> **What the task requires**: From the data below, return all lines holding the string "tidied".

*** Opening of Available data ***

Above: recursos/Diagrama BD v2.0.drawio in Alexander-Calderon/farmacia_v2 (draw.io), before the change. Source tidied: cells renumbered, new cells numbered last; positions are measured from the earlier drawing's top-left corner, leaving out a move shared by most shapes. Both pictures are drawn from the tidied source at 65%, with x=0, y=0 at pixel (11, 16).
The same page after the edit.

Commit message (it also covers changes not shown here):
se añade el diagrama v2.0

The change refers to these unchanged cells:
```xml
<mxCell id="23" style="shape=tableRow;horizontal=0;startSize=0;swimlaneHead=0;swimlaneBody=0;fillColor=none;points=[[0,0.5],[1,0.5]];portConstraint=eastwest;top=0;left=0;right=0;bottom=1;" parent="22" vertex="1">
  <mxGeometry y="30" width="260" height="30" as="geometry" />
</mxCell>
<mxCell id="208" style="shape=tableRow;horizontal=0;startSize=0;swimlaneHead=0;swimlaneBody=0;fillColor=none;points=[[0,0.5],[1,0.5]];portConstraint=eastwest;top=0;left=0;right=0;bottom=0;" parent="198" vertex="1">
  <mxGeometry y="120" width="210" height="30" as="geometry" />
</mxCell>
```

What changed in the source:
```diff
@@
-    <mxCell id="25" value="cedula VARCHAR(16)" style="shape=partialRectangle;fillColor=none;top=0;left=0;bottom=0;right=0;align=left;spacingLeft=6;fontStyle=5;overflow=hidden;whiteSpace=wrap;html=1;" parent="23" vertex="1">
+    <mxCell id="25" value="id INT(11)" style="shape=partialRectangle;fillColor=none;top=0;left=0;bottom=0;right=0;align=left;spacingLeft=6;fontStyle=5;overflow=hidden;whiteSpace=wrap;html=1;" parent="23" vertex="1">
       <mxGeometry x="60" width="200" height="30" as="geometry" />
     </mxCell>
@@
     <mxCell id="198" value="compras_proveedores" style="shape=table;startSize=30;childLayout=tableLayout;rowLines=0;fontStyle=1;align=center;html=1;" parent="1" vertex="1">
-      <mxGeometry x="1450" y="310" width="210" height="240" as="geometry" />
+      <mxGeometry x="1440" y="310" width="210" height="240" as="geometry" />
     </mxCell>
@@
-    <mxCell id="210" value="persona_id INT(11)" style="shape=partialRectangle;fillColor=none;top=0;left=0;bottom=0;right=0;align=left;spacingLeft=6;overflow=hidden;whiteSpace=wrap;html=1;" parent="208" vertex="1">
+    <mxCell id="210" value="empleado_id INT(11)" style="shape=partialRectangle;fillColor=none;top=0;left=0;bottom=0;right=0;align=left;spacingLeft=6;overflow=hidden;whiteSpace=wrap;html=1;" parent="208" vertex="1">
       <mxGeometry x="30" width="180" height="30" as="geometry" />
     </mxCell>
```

*** Close of Available data ***
*** Opening of Available data ***

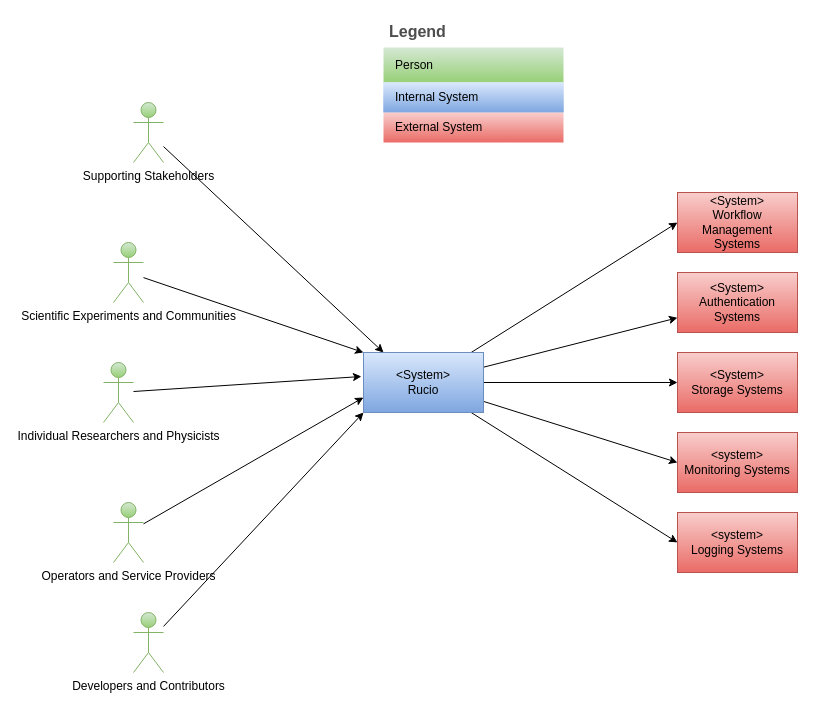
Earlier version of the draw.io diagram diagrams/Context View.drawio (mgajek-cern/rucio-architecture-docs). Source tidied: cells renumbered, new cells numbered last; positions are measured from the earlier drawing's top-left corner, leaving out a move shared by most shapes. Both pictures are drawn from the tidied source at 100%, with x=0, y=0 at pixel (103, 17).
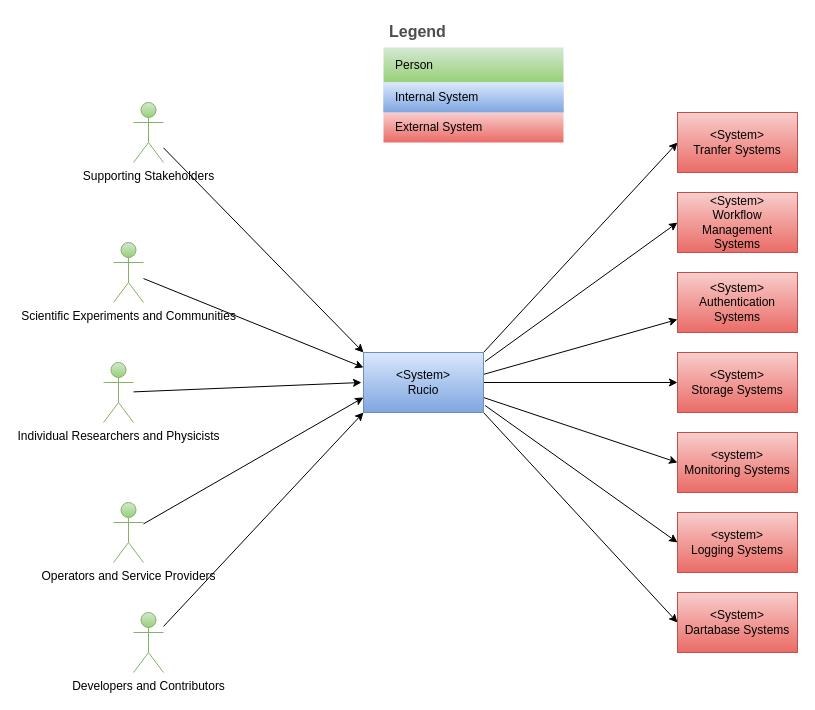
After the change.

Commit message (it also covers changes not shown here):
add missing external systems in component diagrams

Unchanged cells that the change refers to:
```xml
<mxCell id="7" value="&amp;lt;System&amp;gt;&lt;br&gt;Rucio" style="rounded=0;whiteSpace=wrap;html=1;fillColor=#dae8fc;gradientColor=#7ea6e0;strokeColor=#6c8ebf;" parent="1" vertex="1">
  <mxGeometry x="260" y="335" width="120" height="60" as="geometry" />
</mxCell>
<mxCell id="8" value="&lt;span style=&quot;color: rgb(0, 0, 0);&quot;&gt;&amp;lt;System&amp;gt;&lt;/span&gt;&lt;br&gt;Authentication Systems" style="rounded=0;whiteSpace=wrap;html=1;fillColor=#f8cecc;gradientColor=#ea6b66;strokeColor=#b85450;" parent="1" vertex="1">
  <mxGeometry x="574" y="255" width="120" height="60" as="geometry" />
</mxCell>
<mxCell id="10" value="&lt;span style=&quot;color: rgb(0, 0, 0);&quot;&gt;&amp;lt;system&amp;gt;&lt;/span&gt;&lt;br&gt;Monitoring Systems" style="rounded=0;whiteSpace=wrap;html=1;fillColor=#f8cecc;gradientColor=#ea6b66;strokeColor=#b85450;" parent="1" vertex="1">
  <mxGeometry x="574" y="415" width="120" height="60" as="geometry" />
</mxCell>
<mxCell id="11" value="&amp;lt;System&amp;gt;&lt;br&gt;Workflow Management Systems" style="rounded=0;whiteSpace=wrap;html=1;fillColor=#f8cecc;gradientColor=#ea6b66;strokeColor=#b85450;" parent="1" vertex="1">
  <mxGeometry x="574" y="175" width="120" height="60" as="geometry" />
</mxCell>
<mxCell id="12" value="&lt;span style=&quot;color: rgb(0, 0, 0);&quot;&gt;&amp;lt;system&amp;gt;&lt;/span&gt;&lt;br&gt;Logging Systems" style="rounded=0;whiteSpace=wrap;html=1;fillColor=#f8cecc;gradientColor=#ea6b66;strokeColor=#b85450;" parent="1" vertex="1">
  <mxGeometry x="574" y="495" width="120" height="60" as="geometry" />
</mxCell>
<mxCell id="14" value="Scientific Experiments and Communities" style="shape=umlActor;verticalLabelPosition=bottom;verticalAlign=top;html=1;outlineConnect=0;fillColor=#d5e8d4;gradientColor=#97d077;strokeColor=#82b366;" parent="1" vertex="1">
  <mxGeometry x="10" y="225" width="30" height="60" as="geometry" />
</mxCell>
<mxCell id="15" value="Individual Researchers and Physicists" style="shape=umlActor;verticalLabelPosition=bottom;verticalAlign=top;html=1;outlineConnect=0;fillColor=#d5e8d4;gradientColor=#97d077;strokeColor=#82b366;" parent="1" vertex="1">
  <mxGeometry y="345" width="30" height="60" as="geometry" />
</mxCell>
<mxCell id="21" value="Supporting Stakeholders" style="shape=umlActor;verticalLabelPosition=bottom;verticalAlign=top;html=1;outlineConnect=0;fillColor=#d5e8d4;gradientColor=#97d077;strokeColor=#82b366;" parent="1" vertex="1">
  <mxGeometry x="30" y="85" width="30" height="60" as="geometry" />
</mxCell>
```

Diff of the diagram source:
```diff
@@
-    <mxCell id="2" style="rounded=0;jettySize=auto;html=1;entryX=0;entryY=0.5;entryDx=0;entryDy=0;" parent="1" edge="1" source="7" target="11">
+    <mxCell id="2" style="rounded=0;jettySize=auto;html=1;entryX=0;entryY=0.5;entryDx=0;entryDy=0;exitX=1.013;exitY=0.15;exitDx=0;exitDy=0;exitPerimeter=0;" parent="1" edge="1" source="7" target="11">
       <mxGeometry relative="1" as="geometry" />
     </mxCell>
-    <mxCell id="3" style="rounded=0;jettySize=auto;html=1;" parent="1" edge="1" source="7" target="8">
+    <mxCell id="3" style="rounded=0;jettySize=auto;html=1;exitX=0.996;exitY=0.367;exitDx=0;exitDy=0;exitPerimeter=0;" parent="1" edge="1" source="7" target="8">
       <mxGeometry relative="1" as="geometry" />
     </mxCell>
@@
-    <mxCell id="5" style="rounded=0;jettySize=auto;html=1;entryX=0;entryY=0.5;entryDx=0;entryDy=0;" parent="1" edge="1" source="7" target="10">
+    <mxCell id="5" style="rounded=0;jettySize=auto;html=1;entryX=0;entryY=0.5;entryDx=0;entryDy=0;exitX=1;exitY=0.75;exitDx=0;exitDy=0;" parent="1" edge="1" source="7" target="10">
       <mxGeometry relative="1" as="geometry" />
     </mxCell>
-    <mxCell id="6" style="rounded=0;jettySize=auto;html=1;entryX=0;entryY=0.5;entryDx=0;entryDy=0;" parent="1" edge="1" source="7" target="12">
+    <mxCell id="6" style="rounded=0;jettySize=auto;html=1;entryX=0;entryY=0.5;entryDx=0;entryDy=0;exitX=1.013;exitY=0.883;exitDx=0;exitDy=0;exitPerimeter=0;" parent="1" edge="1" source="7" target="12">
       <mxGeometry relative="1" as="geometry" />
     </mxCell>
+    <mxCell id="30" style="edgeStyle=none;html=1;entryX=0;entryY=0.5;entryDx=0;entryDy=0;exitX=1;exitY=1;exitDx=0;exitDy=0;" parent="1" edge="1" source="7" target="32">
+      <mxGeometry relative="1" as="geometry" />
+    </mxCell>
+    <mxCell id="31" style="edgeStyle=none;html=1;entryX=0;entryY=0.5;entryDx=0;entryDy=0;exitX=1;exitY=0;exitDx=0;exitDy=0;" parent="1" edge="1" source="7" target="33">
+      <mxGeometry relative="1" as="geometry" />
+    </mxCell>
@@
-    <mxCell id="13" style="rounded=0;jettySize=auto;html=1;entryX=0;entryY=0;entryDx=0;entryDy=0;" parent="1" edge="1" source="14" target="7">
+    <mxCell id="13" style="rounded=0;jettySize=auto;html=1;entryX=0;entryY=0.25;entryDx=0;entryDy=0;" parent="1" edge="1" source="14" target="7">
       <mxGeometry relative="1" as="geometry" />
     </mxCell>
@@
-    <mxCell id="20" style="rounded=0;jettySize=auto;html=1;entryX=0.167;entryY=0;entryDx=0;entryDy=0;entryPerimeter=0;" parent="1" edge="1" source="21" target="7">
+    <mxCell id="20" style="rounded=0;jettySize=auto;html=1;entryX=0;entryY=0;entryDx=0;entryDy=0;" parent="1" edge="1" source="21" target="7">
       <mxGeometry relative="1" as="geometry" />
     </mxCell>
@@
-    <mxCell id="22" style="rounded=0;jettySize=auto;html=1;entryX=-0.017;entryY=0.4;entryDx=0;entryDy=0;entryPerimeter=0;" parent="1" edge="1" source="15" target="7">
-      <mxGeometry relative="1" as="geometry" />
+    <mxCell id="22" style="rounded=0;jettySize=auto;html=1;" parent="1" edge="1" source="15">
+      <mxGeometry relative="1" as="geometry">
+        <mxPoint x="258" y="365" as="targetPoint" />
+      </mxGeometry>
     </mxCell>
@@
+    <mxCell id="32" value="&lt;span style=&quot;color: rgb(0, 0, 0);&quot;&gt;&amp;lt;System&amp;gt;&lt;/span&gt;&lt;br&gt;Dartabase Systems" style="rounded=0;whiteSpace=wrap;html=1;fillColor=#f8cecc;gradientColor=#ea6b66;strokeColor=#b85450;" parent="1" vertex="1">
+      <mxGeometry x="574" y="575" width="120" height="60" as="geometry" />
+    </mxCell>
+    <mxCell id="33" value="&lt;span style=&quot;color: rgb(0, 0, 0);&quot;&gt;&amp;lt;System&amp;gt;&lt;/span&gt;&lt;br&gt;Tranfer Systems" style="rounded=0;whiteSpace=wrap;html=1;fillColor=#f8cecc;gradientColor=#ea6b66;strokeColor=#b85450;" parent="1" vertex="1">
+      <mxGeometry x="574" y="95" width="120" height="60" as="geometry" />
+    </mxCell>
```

*** Close of Available data ***

> **Worked solution**:
Above: recursos/Diagrama BD v2.0.drawio in Alexander-Calderon/farmacia_v2 (draw.io), before the change. Source tidied: cells renumbered, new cells numbered last; positions are measured from the earlier drawing's top-left corner, leaving out a move shared by most shapes. Both pictures are drawn from the tidied source at 65%, with x=0, y=0 at pixel (11, 16).
Earlier version of the draw.io diagram diagrams/Context View.drawio (mgajek-cern/rucio-architecture-docs). Source tidied: cells renumbered, new cells numbered last; positions are measured from the earlier drawing's top-left corner, leaving out a move shared by most shapes. Both pictures are drawn from the tidied source at 100%, with x=0, y=0 at pixel (103, 17).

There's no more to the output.